``The addition of Hoover to our existing Royal Appliance and Vax floor care businesses will strengthen our market presence globally, by diversifying our customer base, expanding our product offering and adding scale to our operations,'' Horst J. Pudwill, Techtronic chairman and CEO, said in a statement.
Techtronic also sells Milwaukee and AEG power tools.
Benton Harbor-based Whirlpool acquired Hoover when it bought its former parent, Maytag Corp., in March for $1.8 billion. It also assumed about $800 million in Maytag debt in the deal.
In May, Whirlpool announced that it would try to sell Hoover and three other former Maytag companies: Hoover; Williston, S.C.-based Dixie-Narco vending systems; the Amana commercial microwave business, which is based in Amana, Iowa; and Brea, Calif.-based Jade commercial appliance business.

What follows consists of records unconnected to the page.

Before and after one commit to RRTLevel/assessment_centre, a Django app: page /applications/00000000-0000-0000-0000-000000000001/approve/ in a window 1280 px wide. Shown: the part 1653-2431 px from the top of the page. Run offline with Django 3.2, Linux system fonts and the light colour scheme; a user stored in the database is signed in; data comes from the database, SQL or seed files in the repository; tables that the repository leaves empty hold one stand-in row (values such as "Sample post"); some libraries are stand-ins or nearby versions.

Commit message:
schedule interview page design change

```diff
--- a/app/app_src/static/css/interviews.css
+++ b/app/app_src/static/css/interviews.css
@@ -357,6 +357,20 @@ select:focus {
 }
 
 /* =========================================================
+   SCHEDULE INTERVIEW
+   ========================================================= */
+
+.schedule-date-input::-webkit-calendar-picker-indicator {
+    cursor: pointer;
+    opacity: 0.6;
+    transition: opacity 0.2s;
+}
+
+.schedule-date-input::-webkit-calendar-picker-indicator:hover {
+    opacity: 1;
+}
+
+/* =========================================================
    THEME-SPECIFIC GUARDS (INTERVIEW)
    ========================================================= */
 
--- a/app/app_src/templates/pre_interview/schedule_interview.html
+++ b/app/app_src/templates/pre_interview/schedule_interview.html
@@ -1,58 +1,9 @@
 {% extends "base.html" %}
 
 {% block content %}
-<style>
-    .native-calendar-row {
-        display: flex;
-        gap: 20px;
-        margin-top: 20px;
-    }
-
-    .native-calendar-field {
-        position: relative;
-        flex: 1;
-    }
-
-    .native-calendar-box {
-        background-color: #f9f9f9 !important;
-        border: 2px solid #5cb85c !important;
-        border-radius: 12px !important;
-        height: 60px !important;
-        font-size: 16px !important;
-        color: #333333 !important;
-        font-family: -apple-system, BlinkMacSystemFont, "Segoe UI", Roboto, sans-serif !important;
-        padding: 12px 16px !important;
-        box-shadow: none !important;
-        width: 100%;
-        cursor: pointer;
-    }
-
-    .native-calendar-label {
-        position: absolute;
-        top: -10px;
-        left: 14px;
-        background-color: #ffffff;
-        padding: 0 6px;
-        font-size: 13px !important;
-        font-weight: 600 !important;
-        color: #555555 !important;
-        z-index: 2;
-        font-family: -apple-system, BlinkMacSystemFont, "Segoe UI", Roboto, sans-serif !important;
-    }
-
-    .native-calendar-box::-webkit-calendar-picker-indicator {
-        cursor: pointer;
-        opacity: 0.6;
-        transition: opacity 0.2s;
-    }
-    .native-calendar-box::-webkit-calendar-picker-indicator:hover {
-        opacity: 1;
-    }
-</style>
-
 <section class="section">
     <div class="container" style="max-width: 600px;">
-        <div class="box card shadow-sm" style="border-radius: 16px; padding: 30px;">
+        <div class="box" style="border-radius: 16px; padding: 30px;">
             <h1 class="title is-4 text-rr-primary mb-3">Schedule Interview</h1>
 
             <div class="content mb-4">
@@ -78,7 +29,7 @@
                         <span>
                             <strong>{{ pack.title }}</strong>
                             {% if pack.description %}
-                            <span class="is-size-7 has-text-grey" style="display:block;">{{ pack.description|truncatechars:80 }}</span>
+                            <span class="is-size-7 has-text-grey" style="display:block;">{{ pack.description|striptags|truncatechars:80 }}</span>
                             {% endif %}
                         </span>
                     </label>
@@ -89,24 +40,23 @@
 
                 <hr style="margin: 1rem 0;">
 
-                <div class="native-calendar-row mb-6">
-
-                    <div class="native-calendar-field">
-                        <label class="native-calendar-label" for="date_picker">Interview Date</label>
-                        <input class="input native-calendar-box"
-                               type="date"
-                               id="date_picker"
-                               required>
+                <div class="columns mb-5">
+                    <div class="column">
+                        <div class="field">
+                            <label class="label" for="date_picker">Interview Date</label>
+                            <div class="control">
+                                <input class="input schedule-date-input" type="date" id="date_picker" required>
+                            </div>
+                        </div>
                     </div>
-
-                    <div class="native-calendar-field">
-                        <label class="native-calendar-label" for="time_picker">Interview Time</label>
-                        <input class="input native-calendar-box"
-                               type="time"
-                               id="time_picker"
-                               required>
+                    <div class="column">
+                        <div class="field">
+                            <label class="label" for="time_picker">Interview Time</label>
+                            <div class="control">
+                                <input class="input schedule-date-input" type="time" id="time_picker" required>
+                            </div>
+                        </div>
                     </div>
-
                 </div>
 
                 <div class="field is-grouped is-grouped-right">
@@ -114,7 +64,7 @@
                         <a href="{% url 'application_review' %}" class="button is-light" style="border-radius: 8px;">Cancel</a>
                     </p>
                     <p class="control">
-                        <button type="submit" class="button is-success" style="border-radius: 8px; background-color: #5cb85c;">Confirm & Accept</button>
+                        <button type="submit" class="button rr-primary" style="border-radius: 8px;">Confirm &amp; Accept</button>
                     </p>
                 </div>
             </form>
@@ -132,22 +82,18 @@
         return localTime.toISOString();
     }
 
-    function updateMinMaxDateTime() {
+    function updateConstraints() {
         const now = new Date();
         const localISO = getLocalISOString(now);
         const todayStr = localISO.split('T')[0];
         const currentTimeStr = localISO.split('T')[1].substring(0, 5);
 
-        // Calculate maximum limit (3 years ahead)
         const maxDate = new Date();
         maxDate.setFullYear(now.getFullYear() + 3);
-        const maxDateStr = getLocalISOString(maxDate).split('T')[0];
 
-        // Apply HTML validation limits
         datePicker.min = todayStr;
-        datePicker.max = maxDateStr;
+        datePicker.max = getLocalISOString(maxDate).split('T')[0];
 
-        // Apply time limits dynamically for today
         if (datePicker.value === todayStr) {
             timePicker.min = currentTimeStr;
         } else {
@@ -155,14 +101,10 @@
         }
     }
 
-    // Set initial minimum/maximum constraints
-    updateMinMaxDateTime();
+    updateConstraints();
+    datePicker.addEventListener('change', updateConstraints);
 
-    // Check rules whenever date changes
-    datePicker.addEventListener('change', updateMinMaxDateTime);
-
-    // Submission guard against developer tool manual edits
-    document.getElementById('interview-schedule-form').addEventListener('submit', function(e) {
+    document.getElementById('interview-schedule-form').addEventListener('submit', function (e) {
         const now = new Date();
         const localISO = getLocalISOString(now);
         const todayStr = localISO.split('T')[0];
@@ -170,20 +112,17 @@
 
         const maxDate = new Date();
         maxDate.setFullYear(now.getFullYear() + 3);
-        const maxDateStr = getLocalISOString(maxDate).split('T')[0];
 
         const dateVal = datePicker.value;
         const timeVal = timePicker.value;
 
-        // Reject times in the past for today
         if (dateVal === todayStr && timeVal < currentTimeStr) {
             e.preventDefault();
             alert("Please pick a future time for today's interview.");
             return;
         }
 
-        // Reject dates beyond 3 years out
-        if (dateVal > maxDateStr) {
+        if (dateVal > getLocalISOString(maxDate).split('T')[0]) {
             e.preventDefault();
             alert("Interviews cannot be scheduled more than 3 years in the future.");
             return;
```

Fettig said Whirlpool has since sold Dixie-Narco and Amana, and is working to complete the Jade sale by the end of the year.
The Hoover Co. was family-owned until it went public in August 1943. Chicago Pacific Corp. acquired Hoover in 1985 and Maytag acquired Chicago Pacific four years later.
Craig Hutson, a Chicago-based senior bond analyst at fixed-income research firm Gimme Credit LLC, said the deal was a good one for Whirlpool. While Hoover is a well-known brand, he said it has lost money and market share in recent years due to increased foreign competition and poor marketing.
From Whirlpool's perspective, Hutson said the sale ``improves your overall credit profile because you're getting positive dollars for a business that's generating a loss and was going to need a fair amount of investment to get it back to stabilizing the business.''
Whirlpool shares rose 12 cents to $86.49 in midday trading on the New York Stock Exchange.